Repeat each line of the material below exactly as it appears, minus any pictures.
•••••
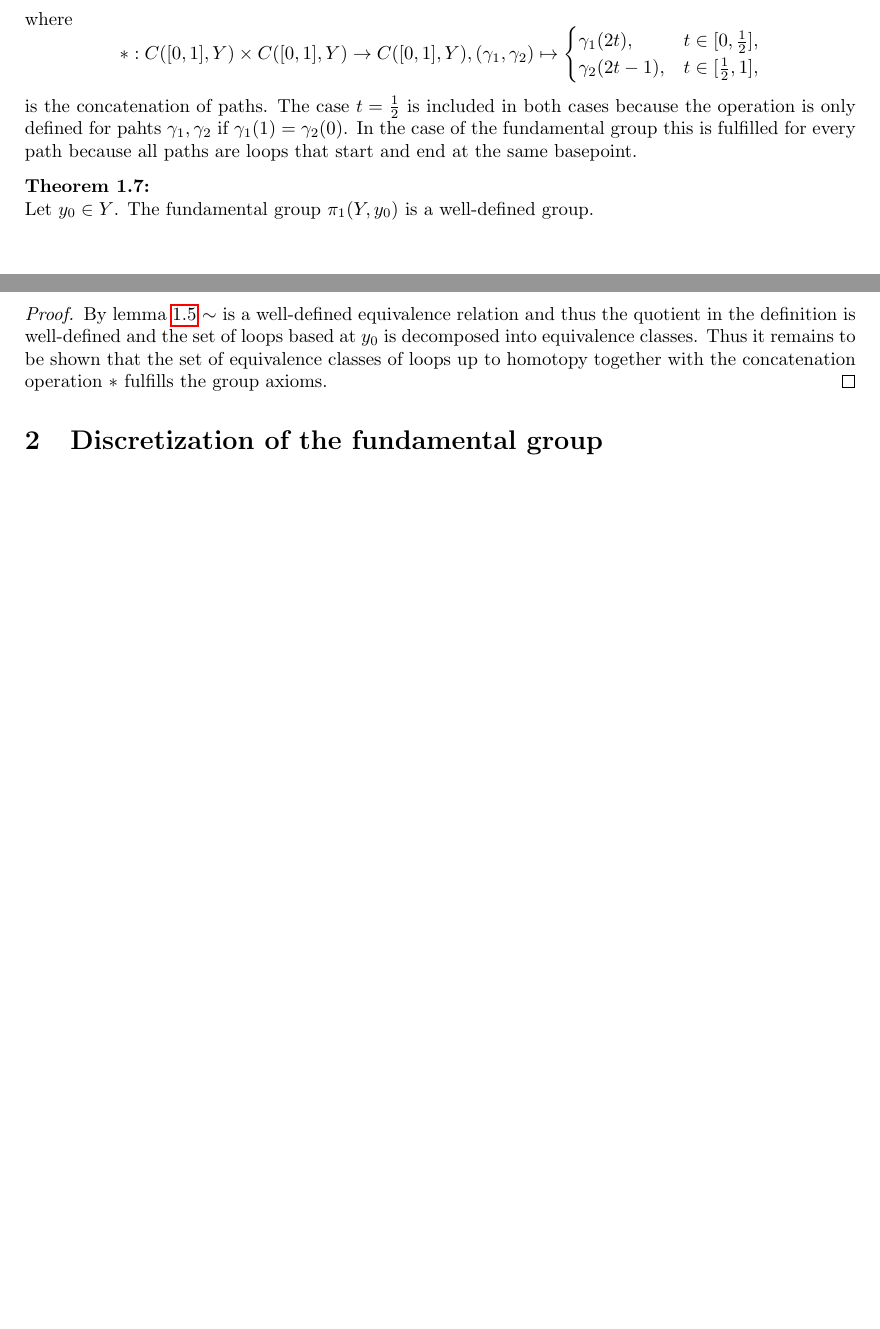
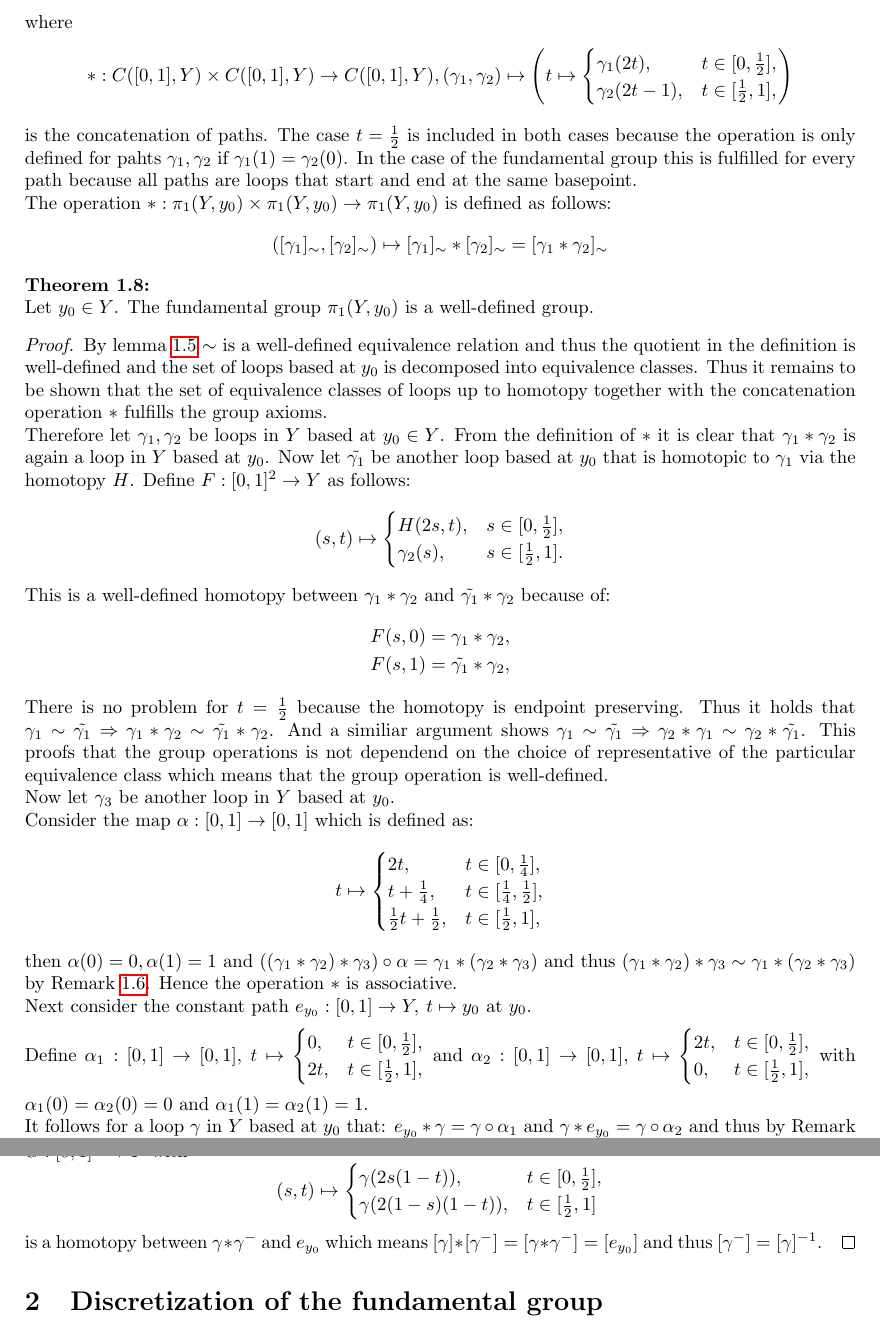
Before and after one commit to KoKoKotlin/Vortr-ge, a LaTeX document (seminar-mdrs/main.tex): two parts of pages 2 and 3 of 4 before the commit and two parts of pages 3 and 4 of 5 after it, joined at a grey line, cut so that both start at the same text, the shorter picture padded with empty space. Compiled offline with pdfLaTeX.

Commit message:
finished text of section 1

```diff
--- a/seminar-mdrs/main.tex
+++ b/seminar-mdrs/main.tex
@@ -164,22 +181,87 @@ The following definitions only work in metric spaces:
   \end{equation*}
   where
   \begin{equation*}
-    *: C([0,1], Y) \times C([0,1], Y) \to C([0,1], Y), (\gamma_1, \gamma_2) \mapsto \begin{cases}
+    *: C([0,1], Y) \times C([0,1], Y) \to C([0,1], Y), (\gamma_1, \gamma_2) \mapsto \left(t \mapsto \begin{cases}
     \gamma_1(2t),   &t \in [0, {1 \over 2}], \\
     \gamma_2(2t-1), &t \in [{1 \over 2}, 1],
-  \end{cases}
+  \end{cases}\right)
 \end{equation*}
 is the concatenation of paths. The case $t = {1\over2}$ is included in both cases because the operation is only defined for pahts $\gamma_1, \gamma_2$ if $\gamma_1(1) = \gamma_2(0)$.
 In the case of the fundamental group this is fulfilled for every path because all paths are loops that start and end at the same basepoint.
+
+The operation $*: \pi_1(Y, y_0) \times \pi_1(Y, y_0) \to \pi_1(Y, y_0)$ is defined as follows:
+\begin{equation*}
+  ([\gamma_1]_{\sim}, [\gamma_2]_{\sim}) \mapsto [\gamma_1]_{\sim} * [\gamma_2]_{\sim} = [\gamma_1 * \gamma_2]_{\sim}
+\end{equation*}
 \end{defin}
 
 \begin{thm}
   Let $y_0 \in Y$. The fundamental group $\pi_1(Y, y_0)$ is a well-defined group.
 \end{thm}
 
+% TODO: pictures of reparams
 \begin{proof}
   By lemma \ref{lem:homotopy-equivalence} $\sim$ is a well-defined equivalence relation and thus the quotient in the definition is well-defined and the set of loops based at $y_0$ is decomposed into equivalence classes.
   Thus it remains to be shown that the set of equivalence classes of loops up to homotopy together with the concatenation operation $*$ fulfills the group axioms.
+
+  Therefore let $\gamma_1, \gamma_2$ be loops in $Y$ based at $y_0 \in Y$. From the definition of $*$ it is clear that $\gamma_1 * \gamma_2$ is again a loop in $Y$ based at $y_0$.
+  Now let $\tilde{\gamma_1}$ be another loop based at $y_0$ that is homotopic to $\gamma_1$ via the homotopy $H$. Define $F: [0,1]^2 \to Y$ as follows:
+  \begin{equation*}
+    (s, t) \mapsto \begin{cases}
+      H(2s, t), &s \in [0,{1 \over 2}], \\
+      \gamma_2(s), &s \in [{1 \over 2}, 1].
+    \end{cases}
+  \end{equation*}
+  This is a well-defined homotopy between $\gamma_1 * \gamma_2$ and $\tilde{\gamma_1} * \gamma_2$ because of:
+  \begin{align*}
+    F(s, 0) &= \gamma_1 * \gamma_2, \\
+    F(s, 1) &= \tilde{\gamma_1} * \gamma_2,
+  \end{align*}
+  There is no problem for $t = {1 \over 2}$ because the homotopy is endpoint preserving. Thus it holds that $\gamma_1 \sim \tilde{\gamma_1} \Rightarrow \gamma_1 * \gamma_2 \sim \tilde{\gamma_1} * \gamma_2$.
+  And a similiar argument shows $\gamma_1 \sim \tilde{\gamma_1} \Rightarrow \gamma_2 * \gamma_1 \sim  \gamma_2 * \tilde{\gamma_1}$.
+  This proofs that the group operations is not dependend on the choice of representative of the particular equivalence class which means that the group operation is well-defined.
+
+  Now let $\gamma_3$ be another loop in $Y$ based at $y_0$.
+
+  Consider the map $\alpha: [0,1] \to [0,1]$ which is defined as:
+  \begin{equation*}
+    t \mapsto \begin{cases}
+      2t, &t \in [0, {1 \over 4}], \\
+      t + {1 \over 4}, &t \in [{1\over4}, {1\over2}], \\
+      {1\over2}t + {1\over2}, &t\in[{1\over2}, 1],
+    \end{cases}
+  \end{equation*}
+
+  then $\alpha(0) = 0, \alpha(1) = 1$ and $((\gamma_1 * \gamma_2) * \gamma_3) \circ \alpha = \gamma_1 * (\gamma_2 * \gamma_3)$ and thus $(\gamma_1 * \gamma_2) * \gamma_3 \sim \gamma_1 * (\gamma_2 * \gamma_3)$ by Remark \ref{rem:reparam}.
+  Hence the operation $*$ is associative.
+
+  Next consider the constant path $e_{y_0}: [0,1] \to Y, \: t \mapsto y_0$ at $y_0$.
+
+  \vspace*{5pt}
+  Define $\alpha_1: [0,1] \to [0,1], \: t \mapsto \begin{cases}
+    0, &t\in[0, {1\over2}],\\
+    2t, &t\in[{1\over2}, 1],
+  \end{cases}$ and $\alpha_2: [0,1]\to [0,1], \: t \mapsto \begin{cases}
+    2t, &t\in[0, {1\over2}],\\
+    0, &t\in[{1\over2}, 1],
+  \end{cases}$
+  \vspace*{5pt}
+  with $\alpha_1(0) = \alpha_2(0) = 0$ and $\alpha_1(1) = \alpha_2(1) = 1$.
+
+  It follows for a loop $\gamma$ in $Y$ based at $y_0$ that: $e_{y_0} * \gamma = \gamma \circ \alpha_1$ and $\gamma * e_{y_0} = \gamma \circ \alpha_2$ and thus by Remark \ref{rem:reparam}:
+  \begin{equation*}
+    \gamma * e_{y_0} \sim \gamma \sim e_{y_0} * \gamma
+  \end{equation*}
+  This means that $e_{y_0}$ is the identity element with respect to $*$.
+
+  Now let $\gamma^-$ be a loop in $Y$ based at $y_0$ with $\forall t \in [0,1]: \gamma^-(t) = \gamma(1 - t)$ and consider the homotopy $G: [0,1]^2 \to Y$ with
+  \begin{equation*}
+    (s, t) \mapsto \begin{cases}
+      \gamma(2s(1-t)), &t \in [0, {1\over2}], \\
+      \gamma(2(1-s)(1-t)), &t \in [{1\over2}, 1]
+    \end{cases}
+  \end{equation*}
+  is a homotopy between $\gamma * \gamma^-$ and $e_{y_0}$ which means $[\gamma] * [\gamma^-] = [\gamma * \gamma^-] = [e_{y_0}]$ and thus $[\gamma^-] = [\gamma]^{-1}$.
 \end{proof}
 
 \section{Discretization of the fundamental group}
```
Also changed, not shown: seminar-mdrs/main.tex (17 more changed lines).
•••••
Result of the task >>
Before and after one commit to KoKoKotlin/Vortr-ge, a LaTeX document (seminar-mdrs/main.tex): two parts of pages 2 and 3 of 4 before the commit and two parts of pages 3 and 4 of 5 after it, joined at a grey line, cut so that both start at the same text, the shorter picture padded with empty space. Compiled offline with pdfLaTeX.

Commit message:
finished text of section 1

```diff
--- a/seminar-mdrs/main.tex
+++ b/seminar-mdrs/main.tex
@@ -164,22 +181,87 @@ The following definitions only work in metric spaces:
   \end{equation*}
   where
   \begin{equation*}
-    *: C([0,1], Y) \times C([0,1], Y) \to C([0,1], Y), (\gamma_1, \gamma_2) \mapsto \begin{cases}
+    *: C([0,1], Y) \times C([0,1], Y) \to C([0,1], Y), (\gamma_1, \gamma_2) \mapsto \left(t \mapsto \begin{cases}
     \gamma_1(2t),   &t \in [0, {1 \over 2}], \\
     \gamma_2(2t-1), &t \in [{1 \over 2}, 1],
-  \end{cases}
+  \end{cases}\right)
 \end{equation*}
 is the concatenation of paths. The case $t = {1\over2}$ is included in both cases because the operation is only defined for pahts $\gamma_1, \gamma_2$ if $\gamma_1(1) = \gamma_2(0)$.
 In the case of the fundamental group this is fulfilled for every path because all paths are loops that start and end at the same basepoint.
+
+The operation $*: \pi_1(Y, y_0) \times \pi_1(Y, y_0) \to \pi_1(Y, y_0)$ is defined as follows:
+\begin{equation*}
+  ([\gamma_1]_{\sim}, [\gamma_2]_{\sim}) \mapsto [\gamma_1]_{\sim} * [\gamma_2]_{\sim} = [\gamma_1 * \gamma_2]_{\sim}
+\end{equation*}
 \end{defin}
 
 \begin{thm}
   Let $y_0 \in Y$. The fundamental group $\pi_1(Y, y_0)$ is a well-defined group.
 \end{thm}
 
+% TODO: pictures of reparams
 \begin{proof}
   By lemma \ref{lem:homotopy-equivalence} $\sim$ is a well-defined equivalence relation and thus the quotient in the definition is well-defined and the set of loops based at $y_0$ is decomposed into equivalence classes.
   Thus it remains to be shown that the set of equivalence classes of loops up to homotopy together with the concatenation operation $*$ fulfills the group axioms.
+
+  Therefore let $\gamma_1, \gamma_2$ be loops in $Y$ based at $y_0 \in Y$. From the definition of $*$ it is clear that $\gamma_1 * \gamma_2$ is again a loop in $Y$ based at $y_0$.
+  Now let $\tilde{\gamma_1}$ be another loop based at $y_0$ that is homotopic to $\gamma_1$ via the homotopy $H$. Define $F: [0,1]^2 \to Y$ as follows:
+  \begin{equation*}
+    (s, t) \mapsto \begin{cases}
+      H(2s, t), &s \in [0,{1 \over 2}], \\
+      \gamma_2(s), &s \in [{1 \over 2}, 1].
+    \end{cases}
+  \end{equation*}
+  This is a well-defined homotopy between $\gamma_1 * \gamma_2$ and $\tilde{\gamma_1} * \gamma_2$ because of:
+  \begin{align*}
+    F(s, 0) &= \gamma_1 * \gamma_2, \\
+    F(s, 1) &= \tilde{\gamma_1} * \gamma_2,
+  \end{align*}
+  There is no problem for $t = {1 \over 2}$ because the homotopy is endpoint preserving. Thus it holds that $\gamma_1 \sim \tilde{\gamma_1} \Rightarrow \gamma_1 * \gamma_2 \sim \tilde{\gamma_1} * \gamma_2$.
+  And a similiar argument shows $\gamma_1 \sim \tilde{\gamma_1} \Rightarrow \gamma_2 * \gamma_1 \sim  \gamma_2 * \tilde{\gamma_1}$.
+  This proofs that the group operations is not dependend on the choice of representative of the particular equivalence class which means that the group operation is well-defined.
+
+  Now let $\gamma_3$ be another loop in $Y$ based at $y_0$.
+
+  Consider the map $\alpha: [0,1] \to [0,1]$ which is defined as:
+  \begin{equation*}
+    t \mapsto \begin{cases}
+      2t, &t \in [0, {1 \over 4}], \\
+      t + {1 \over 4}, &t \in [{1\over4}, {1\over2}], \\
+      {1\over2}t + {1\over2}, &t\in[{1\over2}, 1],
+    \end{cases}
+  \end{equation*}
+
+  then $\alpha(0) = 0, \alpha(1) = 1$ and $((\gamma_1 * \gamma_2) * \gamma_3) \circ \alpha = \gamma_1 * (\gamma_2 * \gamma_3)$ and thus $(\gamma_1 * \gamma_2) * \gamma_3 \sim \gamma_1 * (\gamma_2 * \gamma_3)$ by Remark \ref{rem:reparam}.
+  Hence the operation $*$ is associative.
+
+  Next consider the constant path $e_{y_0}: [0,1] \to Y, \: t \mapsto y_0$ at $y_0$.
+
+  \vspace*{5pt}
+  Define $\alpha_1: [0,1] \to [0,1], \: t \mapsto \begin{cases}
+    0, &t\in[0, {1\over2}],\\
+    2t, &t\in[{1\over2}, 1],
+  \end{cases}$ and $\alpha_2: [0,1]\to [0,1], \: t \mapsto \begin{cases}
+    2t, &t\in[0, {1\over2}],\\
+    0, &t\in[{1\over2}, 1],
+  \end{cases}$
+  \vspace*{5pt}
+  with $\alpha_1(0) = \alpha_2(0) = 0$ and $\alpha_1(1) = \alpha_2(1) = 1$.
+
+  It follows for a loop $\gamma$ in $Y$ based at $y_0$ that: $e_{y_0} * \gamma = \gamma \circ \alpha_1$ and $\gamma * e_{y_0} = \gamma \circ \alpha_2$ and thus by Remark \ref{rem:reparam}:
+  \begin{equation*}
+    \gamma * e_{y_0} \sim \gamma \sim e_{y_0} * \gamma
+  \end{equation*}
+  This means that $e_{y_0}$ is the identity element with respect to $*$.
+
+  Now let $\gamma^-$ be a loop in $Y$ based at $y_0$ with $\forall t \in [0,1]: \gamma^-(t) = \gamma(1 - t)$ and consider the homotopy $G: [0,1]^2 \to Y$ with
+  \begin{equation*}
+    (s, t) \mapsto \begin{cases}
+      \gamma(2s(1-t)), &t \in [0, {1\over2}], \\
+      \gamma(2(1-s)(1-t)), &t \in [{1\over2}, 1]
+    \end{cases}
+  \end{equation*}
+  is a homotopy between $\gamma * \gamma^-$ and $e_{y_0}$ which means $[\gamma] * [\gamma^-] = [\gamma * \gamma^-] = [e_{y_0}]$ and thus $[\gamma^-] = [\gamma]^{-1}$.
 \end{proof}
 
 \section{Discretization of the fundamental group}
```
Also changed, not shown: seminar-mdrs/main.tex (17 more changed lines).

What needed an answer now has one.